Leeds Town Hall
23rd January 2010
The increasingly renowned BBC Scottish Symphony Orchestra brought an evening of Romantic contrasts to Leeds Town Hall with a programme of Wagner’s symphonic poem Siegfried Idyll, followed by the epic Symphony no. 8 by Anton Bruckner.
The former was played by the same small arrangement of thirteen instruments that so infamously first performed the piece on the steps of Wagner’s villa for his wife, Cosima, on her birthday. It’s most often played as an arrangement for full orchestra these days, so this chance to hear the piece in its originally intended form was a treat in itself.
The performance was nothing short of exquisite: a lesson in poise and grace that exploited every last modicum of loveliness to its full potential in this, Wagner’s swelling love song to his young family. The small ensemble showed a remarkable mastery of dynamics, painting piano in an impressive array of shades from quiet bravado all the way through to an almost unbearably delicate hush. An extraordinary, reverential performance of a very emotive piece of music.
Bruckner’s 8th requires an orchestral arrangement which seems obscene by comparison to the Wagner ensemble. Triple woodwind, triple brass, eight horns, triple harp, timpani, cymbals, triangle and strings. The visual contrast on stage after the interval is only outdone by the sonic contrast when the brass and timpani come in with full voice. These insistent fanfare-like rhythms form the most striking sections of the first movement, and again are exploited to full potential by conductor Donald Runnicles’ sensitivity to dynamic nuance.
The 8th is notoriously epic (nicknamed The Apocalytpic) with flare and flourish vying for attention over a constant of introspective sombreness. It’s also striking for its fluidity of tone and rhythm, allowing for effortless but stark contrasts. The rapturous applause at its glittering close is justly deserved for this accomplished performance of a notoriously challenging piece.

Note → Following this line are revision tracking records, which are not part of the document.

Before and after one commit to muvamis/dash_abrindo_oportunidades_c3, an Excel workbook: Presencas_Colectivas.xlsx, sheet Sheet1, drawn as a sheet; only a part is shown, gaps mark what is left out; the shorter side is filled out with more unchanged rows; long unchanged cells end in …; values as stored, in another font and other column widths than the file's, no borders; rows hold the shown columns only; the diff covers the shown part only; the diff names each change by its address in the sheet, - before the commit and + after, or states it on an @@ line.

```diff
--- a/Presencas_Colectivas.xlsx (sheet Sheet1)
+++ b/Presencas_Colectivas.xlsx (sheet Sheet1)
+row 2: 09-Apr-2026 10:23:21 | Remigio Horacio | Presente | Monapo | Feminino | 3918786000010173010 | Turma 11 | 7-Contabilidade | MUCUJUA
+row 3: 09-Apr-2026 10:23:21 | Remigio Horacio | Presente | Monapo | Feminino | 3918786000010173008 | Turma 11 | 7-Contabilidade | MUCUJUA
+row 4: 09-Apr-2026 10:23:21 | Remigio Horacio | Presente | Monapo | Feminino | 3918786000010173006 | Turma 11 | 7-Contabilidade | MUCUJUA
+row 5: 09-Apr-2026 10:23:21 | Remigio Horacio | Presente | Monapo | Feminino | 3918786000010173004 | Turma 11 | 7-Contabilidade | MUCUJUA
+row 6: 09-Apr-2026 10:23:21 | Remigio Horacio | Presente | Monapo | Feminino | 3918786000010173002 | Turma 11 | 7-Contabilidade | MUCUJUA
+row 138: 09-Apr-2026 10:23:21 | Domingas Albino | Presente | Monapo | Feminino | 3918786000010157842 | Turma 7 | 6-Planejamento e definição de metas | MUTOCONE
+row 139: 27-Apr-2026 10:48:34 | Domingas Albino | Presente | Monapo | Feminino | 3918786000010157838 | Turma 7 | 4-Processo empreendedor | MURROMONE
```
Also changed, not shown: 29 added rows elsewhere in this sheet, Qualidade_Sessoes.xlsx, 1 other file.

The performance was recorded by the BBC and can be heard on BBC R3 on Tuesday at 7pm – if you couldn’t be there (or, indeed, if you could) it’s highly recommended listening.